- Percussion Sextet Movement I
- Percussion Sextet complete recording
- Percussion Sextet Movement II
- Percussion Sextet Movement III
- The New Jersey Percussion Ensemble, Bruce Tatti - conductor
The Percussion Sextet was a suggestion from my close friend Bruce Tatti, a percussion major at both William Paterson and Stony Brook. He let me know that if I were to write for percussion ensemble, that likely the Stony Brook group would perform the work. Bruce was at Stony Brook one year before I arrived and we were in close contact during that time. We settled on a group of six players, and I took liberally from the guidance of Charles Wuorinen's writing for percussion in that I divided the ensemble generally in half between pitched and non-pitched instruments. The 'front line' consisted of 2 vibraphones and marimba, and the back line had one percussionist playing six drums, another playing six metal instruments, and the last part has a combination of chimes, glockenspiel, snare drum, and string drum.
I summoned up my courage and decided to conduct the ensemble, and we began rehearsing in late August of 1978, with weekly Wednesday night rehearsals through the following May. I had composed the first two movements when we started rehearsing, and finished the third movement in December. At the risk of sensationalizing, this was a truly amazing experience for me. It was my first time conducting anything, and I appreciated everyone's patience. But, we all very definitely learned the music, and gave two excellent and well-received performances in May of 1979.
The piece was subsequently performed at William Paterson College in 1981 with Bruce Tatti conducting, and again in 1983 at Symphony Space in New York with Eddie Fay conducting.
Chamber Piece for Four Players (1979-80)
- Chamber Piece for Four Players
- Robert Avery - flute, Daniel Kennedy - percussion, Daniel Zollars - cello, George Fisher - piano, David Milnes - conductor
This piece originated as an informal double-commission when I was at Stony Brook; flutist Bob Avery and percussionist Dan Kennedy asked if I might write a chamber piece for them to play on a joint recital. I also wanted to write again for cello, there were many gifted cellists at Stony Brook studying with faculty members Bernard Greenhouse and Timothy Eddy, and grad student Dan Zollars agreed to play my piece. Pianist George Fisher was a fixture at Stony Brook and played many premieres of new compositions. He is featured in two of my works, this quartet and the Duo for Violin and Piano.
The quartet received three performances, and an interesting footnote is that two performances were conducted by then-graduate conducting student David Milnes. He then studied at Yale and is now Dr. Milnes, and has gone on to a fantastic and impressive conducting career. He is currently Professor of Music and department chair at UC Berkeley, and Music Director of the UC Berkeley Symphony Orchestra. I am forever indebted to Dr. Milnes, Bob Avery, Dan Kennedy, Dan Zollars, and George Fisher for this performance, and also to Professor John Lessard for his guidance while composing this piece.

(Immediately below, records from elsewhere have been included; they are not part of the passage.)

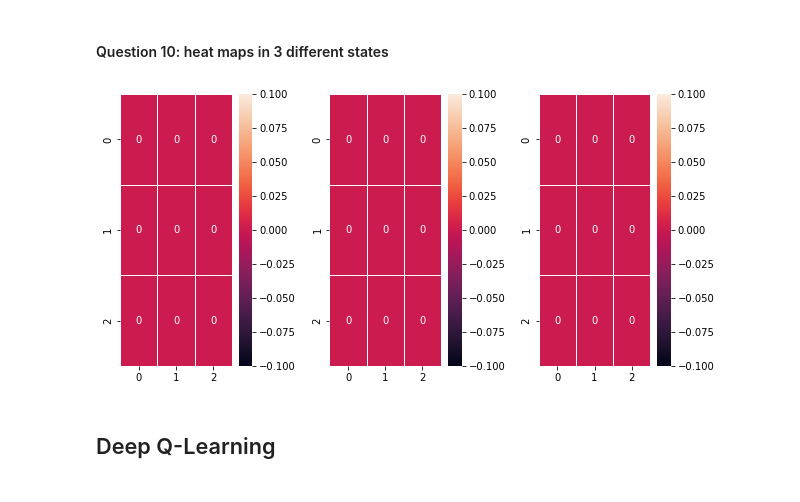
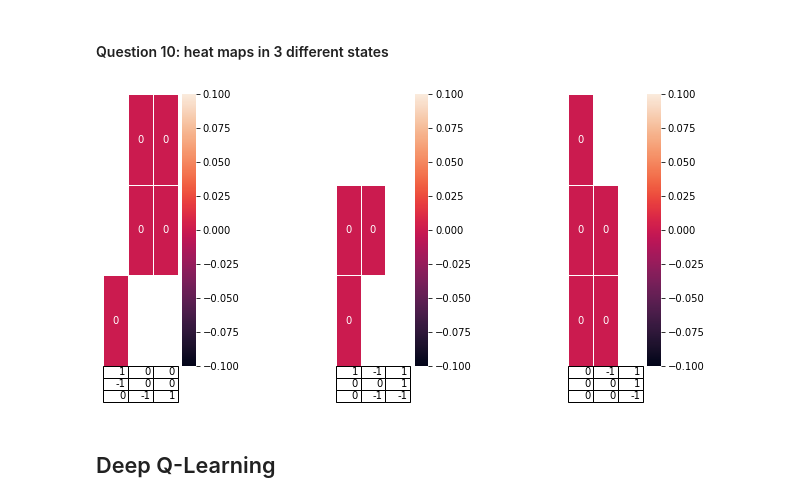
Before and after one commit to IvanBioli/ANN_Project, a Jupyter notebook: code/mini_project_1.ipynb, the cells around one changed output. Drawn from its saved outputs; the diff is of its cells as text; code cells hidden in the pictures.

Commit message:
Reorganized notebook and fixed heatmaps function

```diff
--- a/code/mini_project_1.ipynb
+++ b/code/mini_project_1.ipynb
@@ -321,16 +463,14 @@ n_star = 40000.0 :      M_opt =  0.0    M_rand =  0.7325
 #### 2.1.2 Good experts and bad experts
 # %%
 n_star = 4000 # this should be picked from before not inserted manually
-M = 11 # how much we want to stratify [0, 1]
-# a reasonable choice for the epsilon vector here to me is
-#vec_epsilon_opt = np.hstack([np.array([0]), st.uniform.rvs(loc=np.arange(M) / M, scale=1/M), np.array([1])])
+M = 11
 vec_epsilon_opt = np.linspace(0,1,M)
 print(vec_epsilon_opt)
 stats_dict_epsilon_opt = {}
 for epsilon_opt in vec_epsilon_opt:
     print("------------- Training with epsilon_opt =", epsilon_opt, "-------------")
     start = time.time()
-    Q, stats = q_learning(env, epsilon_opt=epsilon_opt, test_freq=test_freq)
+    Q, stats = q_learning(env, epsilon_opt=epsilon_opt, test_freq=test_freq, against_opt=True)
     M_opt = measure_performance(QPlayer(Q=Q), OptimalPlayer(epsilon=0.), num_episodes=2000)
     M_rand = measure_performance(QPlayer(Q=Q), OptimalPlayer(epsilon=1.), num_episodes=2000)
     print("M_opt =", M_opt)
@@ -453,12 +522,11 @@ alpha = 0.05    # Learning rate
 gamma = 0.99    # Discount factor
 epsilon_vec_plot = np.array([0, 0.0001, 0.0005, 0.001, 0.005, 0.01, 0.05, 0.1, 0.5, 1])
 epsilon_vec = np.hstack((epsilon_vec_plot, np.setdiff1d(np.logspace(-4, -1, 10), epsilon_vec_plot)))
-print(epsilon_vec)
 stats_dict_eps_self = {}
 for epsilon in epsilon_vec:
     print("------------- Training with epsilon =", epsilon, "-------------")
-    Q, stats = q_learning_self_practice(env, num_episodes=num_episodes,
-                        epsilon_exploration=epsilon, test_freq = 250, verbose=True)
+    Q, stats = q_learning(env, num_episodes=num_episodes,
+                        epsilon_exploration=epsilon, test_freq = 250, verbose=False, self_practice=True)
     M_opt = measure_performance(QPlayer(Q=Q), OptimalPlayer(epsilon=0.), num_episodes=2000)
     M_rand = measure_performance(QPlayer(Q=Q), OptimalPlayer(epsilon=1.), num_episodes=2000)
     print("M_opt =", M_opt)
@@ -499,7 +568,6 @@ KeyError: 0.1
 #### Question 8: Changing exploration rule, $\epsilon$ decay
 # %%
 vec_n_star = np.hstack((np.array([1, 100, 500, 750]), np.round(np.logspace(3, np.log10(40000), 16))))
-print(vec_n_star)
 epsilon_min = 0.1
 epsilon_max = 0.8
 stats_dict_nstar_self = {}
@@ -508,8 +576,8 @@ for n_star in vec_n_star:
     def epsilon_exploration_rule(n):
         return np.max([epsilon_min, epsilon_max * (1 - n/n_star)])
     start = time.time()
-    Q, stats = q_learning_self_practice(env, epsilon_exploration_rule=epsilon_exploration_rule,
-                                        test_freq=test_freq,  num_episodes=num_episodes, verbose=True)
+    Q, stats = q_learning(env, epsilon_exploration_rule=epsilon_exploration_rule,
+                            test_freq=test_freq,  num_episodes=num_episodes, verbose=False, self_practice=True)
     M_opt = measure_performance(QPlayer(Q=Q), OptimalPlayer(epsilon=0.), num_episodes=200)
     M_rand = measure_performance(QPlayer(Q=Q), OptimalPlayer(epsilon=1.), num_episodes=200)
     print("M_opt =", M_opt)
@@ -557,15 +625,19 @@ n_star_self = 5000 :    M_opt =  -0.1   M_rand =  0.885
 # %%
 def heatmaps_subplots(grids, Q):
     fig, ax = plt.subplots(1, grids.shape[0], sharex='col', figsize=(10, 5))
-    plt.subplots_adjust(wspace=0.5)
+    plt.subplots_adjust(wspace=1.5)
+    grids_ = np.reshape(grids, (grids.shape[0], 3, 3))
     for i in range(grids.shape[0]):
         df = Q[encode_state(grids[i, :])][:]
         df = np.reshape(df, (3, 3))
-        sns.heatmap(df, annot=True, linewidths=.5, ax=ax[i])
+        ax[i].table(cellText=grids_[i])
+        sns.heatmap(df, annot=True, mask=(grids_[i] != 0), linewidths=.5,
+                    ax=ax[i], xticklabels=False, yticklabels=False)
+        ax[i].axis("off")
 # %%
-grids = np.array([[1, 0, -1, 1, -1, 1, 1, -1, 1], [1, -1, 1, 0, 0, 1, 0, -1, -1], [0, -1, 1, 0, 0, 1, 0, 0, -1]])
+grids = np.array([[1, 0, 0, -1, 0, 0, 0, -1, 1], [1, -1, 1, 0, 0, 1, 0, -1, -1], [0, -1, 1, 0, 0, 1, 0, 0, -1]])
 heatmaps_subplots(grids, Q)
 # %% [output]
-[figure, old version]
+[figure, new version]
 # %% [markdown]
 ## Deep Q-Learning
```
Also changed, not shown: parts of 13 cells of this notebook, 1 other file.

Symphony in Three Parts (1982)
- Symphony in Three Parts
- Stony Brook Graduate Chamber Orchestra, David Lawton - conductor
My symphony was the last premier that I enjoyed, in February of 1984, and I am forever indebted to David Lawton, all of the musicians in the orchestra, and also John Lessard for his teaching. I realize now how rare an experience of this sort is, and what an honor it was to have my music performed. I had composed this work in 1981 while studying with Professor Lessard, and gave a copy of the score to Stony Brook Graduate Orchestra conductor David Lawton, but I did not hold out any hope that it would be performed due to the size of the project. As a result, I prepared the score but did not work on a set of parts due to the labor involved.
I then received a call from Dr. Lawton in the fall of 1983 saying that he had programmed the piece for a February 1984 concert, and asked for the parts. This was a shock but I promised to create them, and this was when I learned of a grant program available from the American Music Center in New York City.
I was able to secure the grant and engaged New York copyist Stephen Dydo to assist. The performance was quite successful, and I remain so very grateful to David Lawton and the players.